DATA RECORDS Block Start
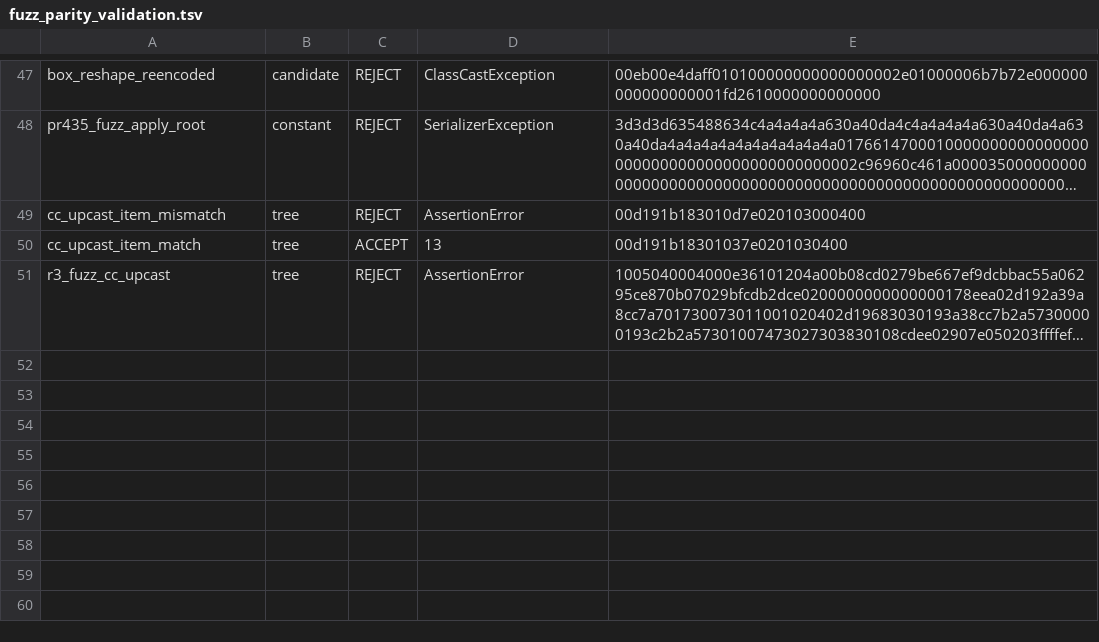
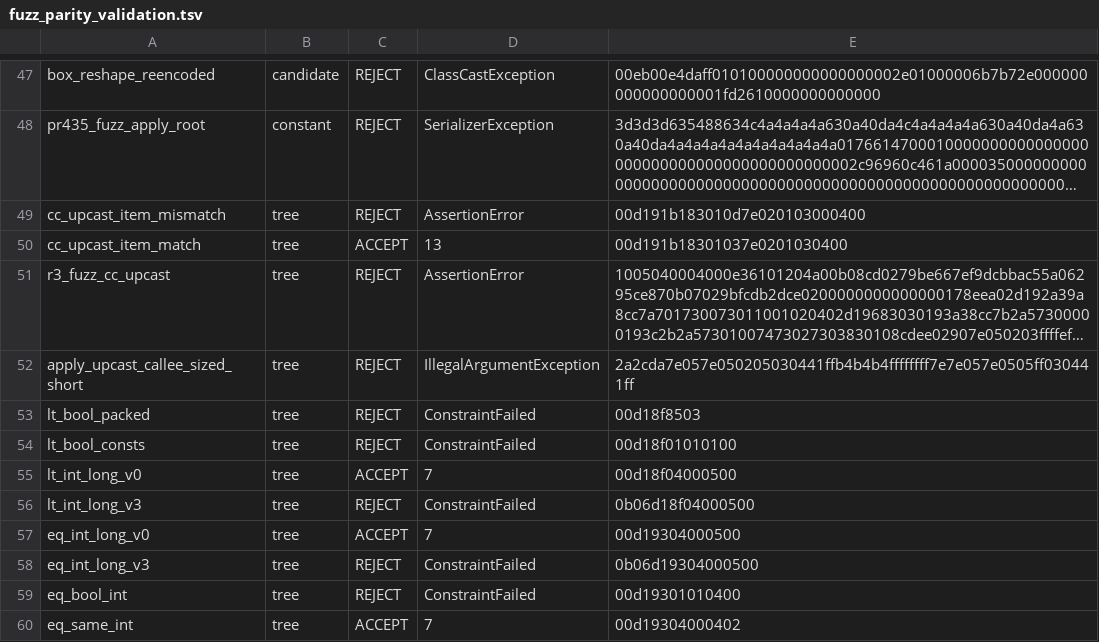
Before and after one commit to arkadianet/ergo, a TSV file: test-vectors/scala/sigma/fuzz_parity_validation.tsv, drawn as a sheet; only a part is shown, gaps mark what is left out; long unchanged cells end in …; the diff covers the shown part only; the diff names each change by its address in the sheet, - before the commit and + after, or states it on an @@ line.

```diff
--- a/test-vectors/scala/sigma/fuzz_parity_validation.tsv
+++ b/test-vectors/scala/sigma/fuzz_parity_validation.tsv
+row 52: apply_upcast_callee_sized_short | tree | REJECT | IllegalArgumentException | 2a2cda7e057e050205030441ffb4b4b4ffffffff7e7e057e0505ff030441ff
+row 53: lt_bool_packed | tree | REJECT | ConstraintFailed | 00d18f8503
+row 54: lt_bool_consts | tree | REJECT | ConstraintFailed | 00d18f01010100
+row 55: lt_int_long_v0 | tree | ACCEPT | 7 | 00d18f04000500
+row 56: lt_int_long_v3 | tree | REJECT | ConstraintFailed | 0b06d18f04000500
+row 57: eq_int_long_v0 | tree | ACCEPT | 7 | 00d19304000500
+row 58: eq_int_long_v3 | tree | REJECT | ConstraintFailed | 0b06d19304000500
+row 59: eq_bool_int | tree | REJECT | ConstraintFailed | 00d19301010400
+row 60: eq_same_int | tree | ACCEPT | 7 | 00d19304000402
```
Also changed, not shown: 8 added rows elsewhere in this file, 13 other files.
DATA RECORDS Block End
[TO DO]: Check each line in the records above for the word "tree". Return those that have it.

[ANSWER SECTION]:
+row 52: apply_upcast_callee_sized_short | tree | REJECT | IllegalArgumentException | 2a2cda7e057e050205030441ffb4b4b4ffffffff7e7e057e0505ff030441ff
+row 53: lt_bool_packed | tree | REJECT | ConstraintFailed | 00d18f8503
+row 54: lt_bool_consts | tree | REJECT | ConstraintFailed | 00d18f01010100
+row 55: lt_int_long_v0 | tree | ACCEPT | 7 | 00d18f04000500
+row 56: lt_int_long_v3 | tree | REJECT | ConstraintFailed | 0b06d18f04000500
+row 57: eq_int_long_v0 | tree | ACCEPT | 7 | 00d19304000500
+row 58: eq_int_long_v3 | tree | REJECT | ConstraintFailed | 0b06d19304000500
+row 59: eq_bool_int | tree | REJECT | ConstraintFailed | 00d19301010400
+row 60: eq_same_int | tree | ACCEPT | 7 | 00d19304000402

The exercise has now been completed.